There are some regional variations in how a mashooq is treated by men around her. In Punjab, sex work is considered dirty. A mashooq doubling as a peshaver is considered impure and loses her appeal. If a mashooq becomes a sex partner of one of the men at a particular function, others present there will not invite her to perform at any other function. The word then spreads about her and she becomes a persona non grata.
Men in Punjab also do a ‘full-body survey’, scrutinising a mashooq from head to toe, says Simmi. Even the feet of a mashooq need to look smooth and fair, she says as she gently rubs a foundation cream on her feet. Some men touch a mashooq’s face to see how much make-up has been applied. Look pretty, they demand, but also look natural.
Not that sex work does not take place in Punjab. It does but it is a discreet and underground affair. This is not the case in Sindh in general and Karachi in particular.
Transwomen also sometimes prefer sex work over dance performances. “I will get 3,000 rupees if I perform at a function in Karachi but I will get around 10,000 rupees if I do sex work twice a night,” says Simmi.
Some mashooqs are so popular that their fans take them abroad both for performances and company. Sarah and her roommate, for instance, were asked to perform in Bangkok recently. There they also found themselves to be in high demand as sex workers. “Pakistani, Indian and Filipina transwomen are most in demand there,” says Sarah, giggling.
While part of a transwoman’s appeal lies in looking like a woman, most men are attracted to her for what she can offer and a woman cannot: she can play both, a catamite and a sodomite.
All this works as long as the bodies of transwomen are young and taut. Once they start wearing out, opportunities to earn money from dancing and sex work also shrink. Most of them then either become gurus or they join a toli to seek vadhai, or alms, by singing and dancing.
Simmi is on the cusp of having to make these choices soon. She plans on working as a dancer and a sex worker for another couple of years and then she will “find an old guru and start seeking vadhai”.

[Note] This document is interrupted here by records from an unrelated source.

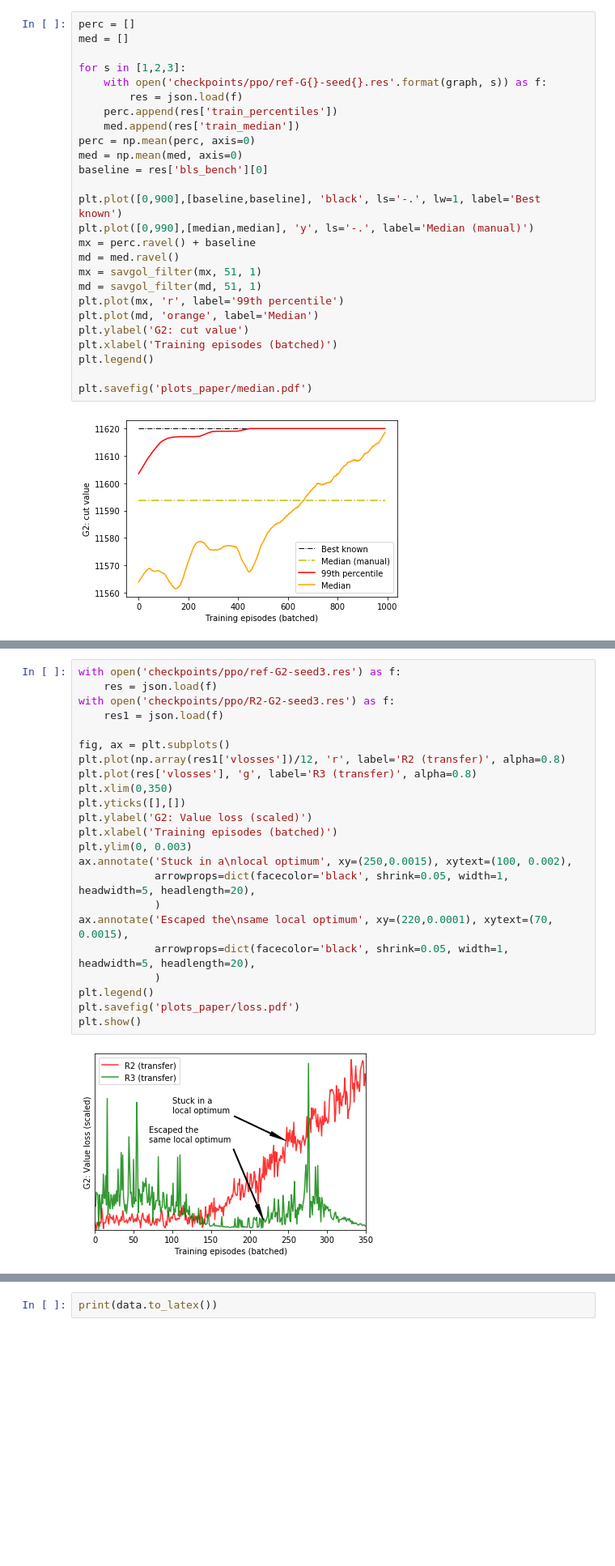
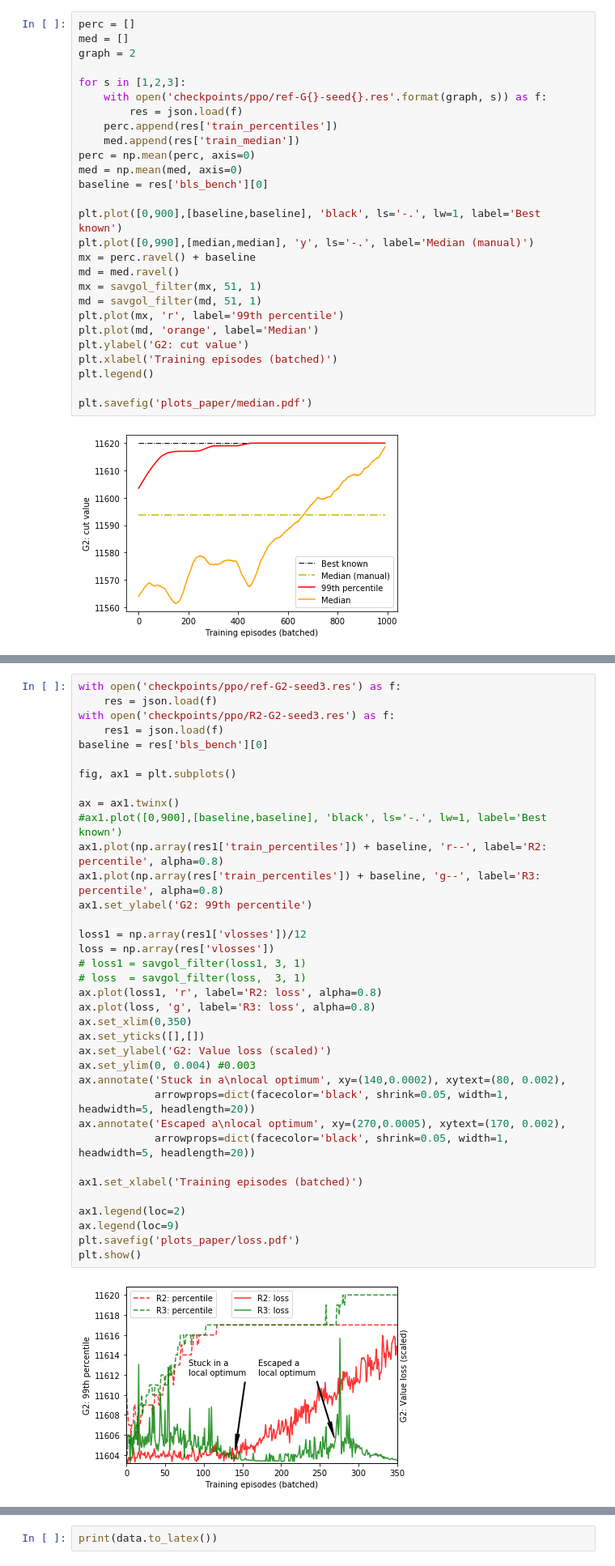
Before and after one commit to BeloborodovDS/SIMCIM-RL, a Jupyter notebook: plot.ipynb, the cells around one changed output, grey strips where cells are left out. Shown at 81% size. Cells and saved outputs as stored; diff of their text form; blank space fills up the shorter version.

```diff
--- a/plot.ipynb
+++ b/plot.ipynb
@@ -267,6 +370,7 @@ median
 # %%
 perc = []
 med = []
+graph = 2
 
 for s in [1,2,3]:
     with open('checkpoints/ppo/ref-G{}-seed{}.res'.format(graph, s)) as f:
@@ -304,25 +412,38 @@ plt.show()
 # %%
 with open('checkpoints/ppo/ref-G2-seed3.res') as f:
     res = json.load(f)
 with open('checkpoints/ppo/R2-G2-seed3.res') as f:
     res1 = json.load(f)
+baseline = res['bls_bench'][0]
 
-fig, ax = plt.subplots()
-plt.plot(np.array(res1['vlosses'])/12, 'r', label='R2 (transfer)', alpha=0.8)
-plt.plot(res['vlosses'], 'g', label='R3 (transfer)', alpha=0.8)
-plt.xlim(0,350)
-plt.yticks([],[])
-plt.ylabel('G2: Value loss (scaled)')
-plt.xlabel('Training episodes (batched)')
-plt.ylim(0, 0.003)
-ax.annotate('Stuck in a\nlocal optimum', xy=(250,0.0015), xytext=(100, 0.002),
-            arrowprops=dict(facecolor='black', shrink=0.05, width=1, headwidth=5, headlength=20),
-            )
-ax.annotate('Escaped the\nsame local optimum', xy=(220,0.0001), xytext=(70, 0.0015),
-            arrowprops=dict(facecolor='black', shrink=0.05, width=1, headwidth=5, headlength=20),
-            )
-plt.legend()
+fig, ax1 = plt.subplots()
+
+ax = ax1.twinx()
+#ax1.plot([0,900],[baseline,baseline], 'black', ls='-.', lw=1, label='Best known')
+ax1.plot(np.array(res1['train_percentiles']) + baseline, 'r--', label='R2: percentile', alpha=0.8)
+ax1.plot(np.array(res['train_percentiles']) + baseline, 'g--', label='R3: percentile', alpha=0.8)
+ax1.set_ylabel('G2: 99th percentile')
+
+loss1 = np.array(res1['vlosses'])/12
+loss = np.array(res['vlosses'])
+# loss1 = savgol_filter(loss1, 3, 1)
+# loss  = savgol_filter(loss,  3, 1)
+ax.plot(loss1, 'r', label='R2: loss', alpha=0.8)
+ax.plot(loss, 'g', label='R3: loss', alpha=0.8)
+ax.set_xlim(0,350)
+ax.set_yticks([],[])
+ax.set_ylabel('G2: Value loss (scaled)')
+ax.set_ylim(0, 0.004) #0.003
+ax.annotate('Stuck in a\nlocal optimum', xy=(140,0.0002), xytext=(80, 0.002),
+            arrowprops=dict(facecolor='black', shrink=0.05, width=1, headwidth=5, headlength=20))
+ax.annotate('Escaped a\nlocal optimum', xy=(270,0.0005), xytext=(170, 0.002),
+            arrowprops=dict(facecolor='black', shrink=0.05, width=1, headwidth=5, headlength=20))
+
+ax1.set_xlabel('Training episodes (batched)')
+
+ax1.legend(loc=2)
+ax.legend(loc=9)
 plt.savefig('plots_paper/loss.pdf')
 plt.show()
 # %% [output]
-[figure, old version]
+[figure, new version]
```
Also changed, not shown: parts of 23 cells of this notebook.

Chhanno is more than 50 years old and lives in a small room in Azam Basti, a slum off Karachi’s Korangi Road. Her lodging was bought years ago by her parents and is part of a bigger structure consisting of many rooms of similar size and shape. These are occupied by her relatives. “I have lived here all my life and I will die here,” she says.
Chhanno, a guru of the transgender community in her area, is obese and dark and spends most of her time inside her residence where she sleeps on the floor and plays with her little nieces and nephews. She has a man’s voice and her hands are rough. In pictures from her younger years, she looks fairer and thinner.
Chhanno attends every celebration in her neighbourhood. If a child is born or if someone is getting married, she will go to their house along with her chelas – or disciples – who will sing and dance in anticipation of vadhai. “The people who perform at functions are different from those who go from house to house to sing, dance and beg,” she says. The latter group is usually older, darker and not so good-looking.
On a Sunday evening late last year, Chhanno is getting ready to attend a pre-wedding event not far from her house. She applies heavy make-up on her face and adorns herself with heavy jewellery. She gets into a pink laacha, a long skirt of sorts that has golden embroidery on it. All the while, she is waiting impatiently for her two chelas – Anjali (who, like many other transwomen, is a trained make-up artist and has worked at a salon in Islamabad) and Aarzoo – to show up. The bride’s family has already reminded her twice that she is running late.
When her chelas finally arrive, all three have a quick, small meal. Then they set out of the room in the setting sun — but only after praying quietly for a few minutes.
Chhanno prays regularly. Being a Christian, she goes to a local church every Tuesday and is warmly welcomed by the nuns there. She also celebrates Christmas with fervour, spending the night before it in worship at the church. On December 25, after early morning service ends at 4:00 am, children in her family decorate her palms with henna. She then visits her neighbours, wishing them a merry Christmas and celebrating with them. She follows the same celebratory routine on Eid days.
Her own guru was a Muslim who told her that every religion was as important as the other. There is no religious discrimination within the transgender community, says Chhanno. “It does not matter what religious beliefs its members have.”
As Anjali and Aarzoo gyrate and sing in their male voices, Chhanno provides the occasional beat with her loud clapping. The audience throws money at them while they perform. The family of the bride also gives them some cash in vadhai – essentially a handout given to have better luck – as they end the performance profusely wishing the bride and her parents well.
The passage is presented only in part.